While the use of video conferencing to help speed up the recruitment process is well known, a study from the Montage Talent Candidate Report
found that 97% of job candidates felt organisations who utilised video interviewing were more innovative and forward thinking.
Blue Jeans’ report also added that video conferencing could be used for training sessions. However, they then went on to equate video conferencing with face-to-face training, despite clear differences in the two.
breaks down the disadvantages of video conferencing and highlights the facts that people communicate non-verbally. While video conferencing is certainly a useful tool, it does not replace physical presence.
Disadvantages associated with video conferencing, including the stability of the connections, have also been highlighted by Video-conferencing-guide.org
. Even with the more high-end systems, technology can fail – be it the conferencing software, the computer’s hardware, or other factors. This can render a meeting obsolete.
Blue Jeans also encourages the discussion of sensitive and private information within an organisation through video conferencing. While video conferencing is more secure perhaps than email, it should not be seen as full proof. Corporate tech site No Jitter
stated that video conferencing ‘can be’ very secure, but the security level will depend on equipment in use, the settings within the equipment, the network and the call settings itself.
While many video conferencing systems released more recently contain a high level of encryption, as the old adage goes, anything that can be encrypted can be broken.

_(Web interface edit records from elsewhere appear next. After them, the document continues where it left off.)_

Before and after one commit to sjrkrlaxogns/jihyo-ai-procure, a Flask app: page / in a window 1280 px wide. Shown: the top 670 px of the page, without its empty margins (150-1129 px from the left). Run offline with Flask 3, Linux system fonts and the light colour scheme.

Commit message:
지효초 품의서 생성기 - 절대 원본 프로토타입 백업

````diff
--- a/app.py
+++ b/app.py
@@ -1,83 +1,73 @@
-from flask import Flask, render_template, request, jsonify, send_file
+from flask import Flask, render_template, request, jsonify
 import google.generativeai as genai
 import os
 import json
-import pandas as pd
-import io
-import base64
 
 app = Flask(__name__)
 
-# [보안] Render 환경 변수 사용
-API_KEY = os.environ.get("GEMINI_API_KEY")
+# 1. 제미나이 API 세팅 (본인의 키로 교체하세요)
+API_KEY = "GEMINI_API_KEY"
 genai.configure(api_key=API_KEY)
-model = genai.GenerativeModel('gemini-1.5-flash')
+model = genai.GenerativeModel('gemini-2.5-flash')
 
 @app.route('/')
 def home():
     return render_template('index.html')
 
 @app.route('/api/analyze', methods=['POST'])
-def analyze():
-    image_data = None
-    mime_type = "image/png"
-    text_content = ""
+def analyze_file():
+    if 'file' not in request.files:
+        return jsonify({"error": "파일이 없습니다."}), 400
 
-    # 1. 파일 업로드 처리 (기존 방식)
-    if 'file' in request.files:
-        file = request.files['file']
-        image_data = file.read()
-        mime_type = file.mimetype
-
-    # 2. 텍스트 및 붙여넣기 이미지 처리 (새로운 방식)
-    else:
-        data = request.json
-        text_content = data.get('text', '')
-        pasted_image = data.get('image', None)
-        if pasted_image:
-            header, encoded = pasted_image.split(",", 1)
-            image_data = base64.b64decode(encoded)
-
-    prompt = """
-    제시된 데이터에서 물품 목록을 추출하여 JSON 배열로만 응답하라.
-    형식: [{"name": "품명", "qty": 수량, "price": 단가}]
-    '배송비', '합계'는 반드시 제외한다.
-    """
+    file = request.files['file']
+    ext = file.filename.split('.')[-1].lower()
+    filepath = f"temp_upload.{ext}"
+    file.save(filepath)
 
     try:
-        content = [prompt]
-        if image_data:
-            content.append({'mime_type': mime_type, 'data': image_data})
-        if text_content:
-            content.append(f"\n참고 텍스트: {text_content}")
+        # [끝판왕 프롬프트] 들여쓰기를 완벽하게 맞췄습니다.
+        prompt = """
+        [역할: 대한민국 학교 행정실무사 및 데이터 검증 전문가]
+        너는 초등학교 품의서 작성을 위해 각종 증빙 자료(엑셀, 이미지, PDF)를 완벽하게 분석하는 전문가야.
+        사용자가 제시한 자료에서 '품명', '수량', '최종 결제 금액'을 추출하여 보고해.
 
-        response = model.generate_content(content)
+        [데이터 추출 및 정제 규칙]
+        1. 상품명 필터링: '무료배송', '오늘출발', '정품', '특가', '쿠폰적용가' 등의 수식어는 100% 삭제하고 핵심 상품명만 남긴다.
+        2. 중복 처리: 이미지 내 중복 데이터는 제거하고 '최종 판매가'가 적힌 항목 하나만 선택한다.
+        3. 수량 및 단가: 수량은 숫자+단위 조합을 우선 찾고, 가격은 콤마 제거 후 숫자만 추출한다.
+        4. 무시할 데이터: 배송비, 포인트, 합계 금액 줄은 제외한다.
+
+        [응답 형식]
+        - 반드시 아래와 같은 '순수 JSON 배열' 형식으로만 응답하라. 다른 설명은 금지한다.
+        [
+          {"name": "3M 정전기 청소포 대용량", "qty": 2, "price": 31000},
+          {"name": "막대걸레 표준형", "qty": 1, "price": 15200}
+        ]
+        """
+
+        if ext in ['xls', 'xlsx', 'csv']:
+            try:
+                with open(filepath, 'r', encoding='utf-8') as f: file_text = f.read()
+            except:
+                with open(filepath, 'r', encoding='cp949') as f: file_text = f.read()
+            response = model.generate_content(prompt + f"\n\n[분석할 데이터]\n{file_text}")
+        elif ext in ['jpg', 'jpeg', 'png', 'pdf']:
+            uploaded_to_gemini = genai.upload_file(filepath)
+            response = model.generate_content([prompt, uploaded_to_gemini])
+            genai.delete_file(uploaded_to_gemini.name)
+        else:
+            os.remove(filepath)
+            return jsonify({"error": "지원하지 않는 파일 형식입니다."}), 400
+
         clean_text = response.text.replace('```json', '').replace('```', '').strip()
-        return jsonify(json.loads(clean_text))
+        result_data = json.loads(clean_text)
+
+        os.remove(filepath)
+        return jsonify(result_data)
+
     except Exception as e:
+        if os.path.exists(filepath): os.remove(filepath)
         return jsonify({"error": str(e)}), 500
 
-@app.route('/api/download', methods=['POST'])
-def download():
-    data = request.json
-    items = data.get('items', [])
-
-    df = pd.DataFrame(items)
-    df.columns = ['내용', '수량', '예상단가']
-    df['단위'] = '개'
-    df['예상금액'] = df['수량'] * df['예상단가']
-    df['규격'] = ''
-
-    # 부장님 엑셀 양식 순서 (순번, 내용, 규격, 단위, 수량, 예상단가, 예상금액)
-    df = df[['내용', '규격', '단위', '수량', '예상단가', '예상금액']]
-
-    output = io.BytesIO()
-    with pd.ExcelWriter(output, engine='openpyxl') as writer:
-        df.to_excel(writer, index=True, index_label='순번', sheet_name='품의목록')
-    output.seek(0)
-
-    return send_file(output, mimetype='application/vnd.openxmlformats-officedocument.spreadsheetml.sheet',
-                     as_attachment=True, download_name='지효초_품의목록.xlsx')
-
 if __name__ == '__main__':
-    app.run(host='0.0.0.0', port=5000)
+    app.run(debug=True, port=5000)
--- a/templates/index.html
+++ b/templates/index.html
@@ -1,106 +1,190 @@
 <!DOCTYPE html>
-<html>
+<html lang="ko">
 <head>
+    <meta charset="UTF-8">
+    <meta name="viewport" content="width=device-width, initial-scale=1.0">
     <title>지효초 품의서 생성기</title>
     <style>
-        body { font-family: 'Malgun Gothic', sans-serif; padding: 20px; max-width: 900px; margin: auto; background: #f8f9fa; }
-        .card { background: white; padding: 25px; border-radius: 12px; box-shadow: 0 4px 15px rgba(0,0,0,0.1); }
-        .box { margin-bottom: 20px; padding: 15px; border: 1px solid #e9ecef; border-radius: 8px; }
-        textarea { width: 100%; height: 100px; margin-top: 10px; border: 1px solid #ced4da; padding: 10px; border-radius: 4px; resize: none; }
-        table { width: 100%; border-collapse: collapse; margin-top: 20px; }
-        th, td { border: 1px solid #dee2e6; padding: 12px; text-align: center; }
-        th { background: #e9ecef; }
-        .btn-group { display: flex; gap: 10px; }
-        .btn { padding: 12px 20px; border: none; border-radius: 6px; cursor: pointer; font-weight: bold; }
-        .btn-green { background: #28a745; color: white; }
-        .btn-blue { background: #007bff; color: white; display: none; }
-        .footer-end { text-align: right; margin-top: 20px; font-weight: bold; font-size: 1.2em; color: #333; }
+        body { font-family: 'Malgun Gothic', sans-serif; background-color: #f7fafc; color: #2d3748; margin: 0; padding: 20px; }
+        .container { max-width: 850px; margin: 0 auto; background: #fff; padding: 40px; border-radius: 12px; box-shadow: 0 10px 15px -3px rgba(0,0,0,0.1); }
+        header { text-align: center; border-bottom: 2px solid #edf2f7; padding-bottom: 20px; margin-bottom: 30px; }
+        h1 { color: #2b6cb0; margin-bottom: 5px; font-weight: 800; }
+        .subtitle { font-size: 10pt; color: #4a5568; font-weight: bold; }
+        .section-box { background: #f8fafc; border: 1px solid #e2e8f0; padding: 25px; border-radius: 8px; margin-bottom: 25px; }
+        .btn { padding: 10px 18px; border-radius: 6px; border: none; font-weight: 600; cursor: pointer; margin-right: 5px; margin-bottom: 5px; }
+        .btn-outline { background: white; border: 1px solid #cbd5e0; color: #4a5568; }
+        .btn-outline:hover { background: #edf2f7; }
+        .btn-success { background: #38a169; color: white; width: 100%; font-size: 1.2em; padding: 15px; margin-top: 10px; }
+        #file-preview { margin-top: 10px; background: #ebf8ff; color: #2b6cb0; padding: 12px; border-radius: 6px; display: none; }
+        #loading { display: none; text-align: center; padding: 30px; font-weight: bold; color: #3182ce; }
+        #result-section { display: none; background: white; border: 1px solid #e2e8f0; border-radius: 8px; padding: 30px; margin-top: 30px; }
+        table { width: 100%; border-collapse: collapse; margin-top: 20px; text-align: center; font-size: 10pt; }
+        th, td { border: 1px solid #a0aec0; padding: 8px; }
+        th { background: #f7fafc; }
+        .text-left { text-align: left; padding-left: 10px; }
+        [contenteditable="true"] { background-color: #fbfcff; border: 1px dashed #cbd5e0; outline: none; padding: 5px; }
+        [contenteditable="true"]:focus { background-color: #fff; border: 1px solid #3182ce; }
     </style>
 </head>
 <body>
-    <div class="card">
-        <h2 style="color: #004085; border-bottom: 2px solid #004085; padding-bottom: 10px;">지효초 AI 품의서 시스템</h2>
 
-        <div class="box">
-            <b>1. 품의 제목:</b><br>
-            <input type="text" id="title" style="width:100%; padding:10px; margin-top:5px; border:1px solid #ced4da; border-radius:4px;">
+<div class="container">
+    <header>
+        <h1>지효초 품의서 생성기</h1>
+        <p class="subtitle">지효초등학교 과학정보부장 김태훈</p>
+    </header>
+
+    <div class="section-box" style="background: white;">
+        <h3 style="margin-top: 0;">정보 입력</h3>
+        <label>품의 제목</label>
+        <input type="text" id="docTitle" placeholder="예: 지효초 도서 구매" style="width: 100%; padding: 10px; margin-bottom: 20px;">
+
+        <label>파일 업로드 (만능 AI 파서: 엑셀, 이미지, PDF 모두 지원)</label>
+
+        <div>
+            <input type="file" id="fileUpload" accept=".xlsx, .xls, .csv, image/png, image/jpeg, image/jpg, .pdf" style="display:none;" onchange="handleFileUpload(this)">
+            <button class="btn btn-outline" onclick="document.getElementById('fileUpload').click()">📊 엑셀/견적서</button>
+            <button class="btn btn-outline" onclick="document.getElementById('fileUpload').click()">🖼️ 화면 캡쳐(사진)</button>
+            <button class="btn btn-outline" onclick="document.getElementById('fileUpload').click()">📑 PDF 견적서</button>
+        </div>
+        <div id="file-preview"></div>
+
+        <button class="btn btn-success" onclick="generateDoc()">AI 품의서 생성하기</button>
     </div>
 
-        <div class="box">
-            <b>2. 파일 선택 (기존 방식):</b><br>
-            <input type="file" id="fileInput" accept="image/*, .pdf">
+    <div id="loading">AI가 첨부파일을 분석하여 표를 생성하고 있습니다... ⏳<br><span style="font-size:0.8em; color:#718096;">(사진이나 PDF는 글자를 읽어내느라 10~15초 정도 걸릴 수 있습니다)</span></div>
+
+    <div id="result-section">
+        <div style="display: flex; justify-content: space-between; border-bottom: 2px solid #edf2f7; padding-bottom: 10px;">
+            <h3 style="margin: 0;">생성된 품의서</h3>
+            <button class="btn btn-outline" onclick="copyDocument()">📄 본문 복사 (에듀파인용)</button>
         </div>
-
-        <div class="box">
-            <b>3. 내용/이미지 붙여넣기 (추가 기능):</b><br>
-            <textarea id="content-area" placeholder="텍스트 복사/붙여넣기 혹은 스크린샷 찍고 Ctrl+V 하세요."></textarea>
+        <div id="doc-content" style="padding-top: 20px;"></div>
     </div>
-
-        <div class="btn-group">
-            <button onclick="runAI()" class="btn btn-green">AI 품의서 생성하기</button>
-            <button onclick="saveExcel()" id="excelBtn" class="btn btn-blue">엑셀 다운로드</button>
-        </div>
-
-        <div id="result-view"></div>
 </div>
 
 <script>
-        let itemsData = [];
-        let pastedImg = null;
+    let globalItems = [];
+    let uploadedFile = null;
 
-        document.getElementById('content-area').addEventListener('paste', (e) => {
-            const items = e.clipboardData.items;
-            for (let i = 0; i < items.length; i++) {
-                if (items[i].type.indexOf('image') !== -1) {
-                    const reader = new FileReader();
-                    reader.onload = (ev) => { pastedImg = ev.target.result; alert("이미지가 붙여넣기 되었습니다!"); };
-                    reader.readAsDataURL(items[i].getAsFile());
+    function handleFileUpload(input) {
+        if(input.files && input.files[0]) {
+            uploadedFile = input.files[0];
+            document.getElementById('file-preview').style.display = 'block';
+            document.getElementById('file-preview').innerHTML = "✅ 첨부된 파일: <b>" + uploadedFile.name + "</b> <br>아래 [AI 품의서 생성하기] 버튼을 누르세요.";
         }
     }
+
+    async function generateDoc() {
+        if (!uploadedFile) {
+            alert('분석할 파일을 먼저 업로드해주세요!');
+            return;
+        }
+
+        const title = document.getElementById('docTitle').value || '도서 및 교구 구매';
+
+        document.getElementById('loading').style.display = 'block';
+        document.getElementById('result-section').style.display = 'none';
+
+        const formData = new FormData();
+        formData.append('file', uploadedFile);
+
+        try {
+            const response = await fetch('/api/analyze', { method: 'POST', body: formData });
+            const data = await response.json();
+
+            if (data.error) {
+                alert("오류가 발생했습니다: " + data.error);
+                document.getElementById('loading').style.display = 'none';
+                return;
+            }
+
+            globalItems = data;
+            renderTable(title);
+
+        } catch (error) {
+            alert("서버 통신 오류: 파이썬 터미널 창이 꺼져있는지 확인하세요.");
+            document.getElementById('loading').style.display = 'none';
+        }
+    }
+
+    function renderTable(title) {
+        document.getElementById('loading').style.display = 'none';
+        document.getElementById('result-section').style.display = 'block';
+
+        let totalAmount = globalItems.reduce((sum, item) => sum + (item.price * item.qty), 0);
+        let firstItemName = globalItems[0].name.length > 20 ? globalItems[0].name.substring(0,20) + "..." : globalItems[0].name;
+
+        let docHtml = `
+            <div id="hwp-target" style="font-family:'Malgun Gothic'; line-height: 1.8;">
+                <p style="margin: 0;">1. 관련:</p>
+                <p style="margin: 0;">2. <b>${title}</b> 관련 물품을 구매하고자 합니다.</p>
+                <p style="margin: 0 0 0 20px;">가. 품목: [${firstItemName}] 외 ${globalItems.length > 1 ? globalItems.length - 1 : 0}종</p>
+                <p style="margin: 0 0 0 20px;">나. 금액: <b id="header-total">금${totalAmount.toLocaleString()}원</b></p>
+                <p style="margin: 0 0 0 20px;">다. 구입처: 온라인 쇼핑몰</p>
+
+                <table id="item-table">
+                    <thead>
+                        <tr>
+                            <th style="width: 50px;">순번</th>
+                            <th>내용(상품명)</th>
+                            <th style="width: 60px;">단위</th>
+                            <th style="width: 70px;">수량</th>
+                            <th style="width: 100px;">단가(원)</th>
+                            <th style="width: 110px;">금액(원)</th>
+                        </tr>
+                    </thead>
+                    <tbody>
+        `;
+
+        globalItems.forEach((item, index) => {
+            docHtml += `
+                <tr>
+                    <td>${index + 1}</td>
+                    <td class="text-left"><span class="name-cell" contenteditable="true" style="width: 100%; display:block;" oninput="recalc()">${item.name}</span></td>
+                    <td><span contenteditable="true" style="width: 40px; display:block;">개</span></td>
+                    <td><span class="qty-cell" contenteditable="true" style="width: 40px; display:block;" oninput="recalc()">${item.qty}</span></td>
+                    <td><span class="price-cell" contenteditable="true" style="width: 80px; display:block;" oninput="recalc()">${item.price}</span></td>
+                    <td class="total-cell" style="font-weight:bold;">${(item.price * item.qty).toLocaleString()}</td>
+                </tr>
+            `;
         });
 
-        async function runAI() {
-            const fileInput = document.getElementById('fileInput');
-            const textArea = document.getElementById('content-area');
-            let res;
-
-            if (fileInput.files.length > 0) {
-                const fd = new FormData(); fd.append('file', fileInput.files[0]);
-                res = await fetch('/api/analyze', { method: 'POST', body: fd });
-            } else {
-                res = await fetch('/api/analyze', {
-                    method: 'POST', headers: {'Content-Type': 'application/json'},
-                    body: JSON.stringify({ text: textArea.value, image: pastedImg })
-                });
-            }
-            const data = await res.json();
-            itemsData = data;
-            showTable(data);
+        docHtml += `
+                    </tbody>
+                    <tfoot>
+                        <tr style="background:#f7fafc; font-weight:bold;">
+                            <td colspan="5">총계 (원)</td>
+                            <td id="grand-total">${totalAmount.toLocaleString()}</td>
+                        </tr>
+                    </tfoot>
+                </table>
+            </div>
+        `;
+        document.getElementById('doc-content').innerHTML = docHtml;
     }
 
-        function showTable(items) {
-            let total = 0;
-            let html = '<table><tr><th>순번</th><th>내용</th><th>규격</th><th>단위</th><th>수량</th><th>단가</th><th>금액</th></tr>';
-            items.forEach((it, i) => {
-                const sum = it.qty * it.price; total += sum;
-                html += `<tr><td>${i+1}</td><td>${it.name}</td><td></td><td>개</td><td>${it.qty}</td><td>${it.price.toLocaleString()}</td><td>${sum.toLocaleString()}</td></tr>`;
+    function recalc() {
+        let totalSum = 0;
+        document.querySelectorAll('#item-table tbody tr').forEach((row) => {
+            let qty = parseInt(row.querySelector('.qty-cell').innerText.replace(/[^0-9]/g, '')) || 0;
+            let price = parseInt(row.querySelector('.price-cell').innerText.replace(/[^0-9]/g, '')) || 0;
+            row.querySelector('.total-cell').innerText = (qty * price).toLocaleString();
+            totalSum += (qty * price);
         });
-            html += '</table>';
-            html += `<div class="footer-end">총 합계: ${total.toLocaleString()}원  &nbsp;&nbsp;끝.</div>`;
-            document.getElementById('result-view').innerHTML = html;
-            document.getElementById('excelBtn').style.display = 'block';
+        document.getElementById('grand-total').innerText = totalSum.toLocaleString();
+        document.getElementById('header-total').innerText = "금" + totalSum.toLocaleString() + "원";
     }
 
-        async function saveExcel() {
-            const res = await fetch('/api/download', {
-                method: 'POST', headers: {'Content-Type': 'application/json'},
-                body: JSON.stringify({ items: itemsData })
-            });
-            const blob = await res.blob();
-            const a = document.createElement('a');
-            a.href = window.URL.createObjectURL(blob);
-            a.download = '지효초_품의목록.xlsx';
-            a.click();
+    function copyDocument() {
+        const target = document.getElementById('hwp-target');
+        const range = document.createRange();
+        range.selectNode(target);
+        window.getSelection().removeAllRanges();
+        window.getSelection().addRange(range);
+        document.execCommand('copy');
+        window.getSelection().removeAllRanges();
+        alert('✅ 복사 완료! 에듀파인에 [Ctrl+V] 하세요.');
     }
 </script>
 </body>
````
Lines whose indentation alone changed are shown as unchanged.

Do you use video conferencing as part of your HR function? Would you trust it for replacing face-to-face training or dealing with sensitive information? Why/why not?
Video conferencing can aid HR in the areas of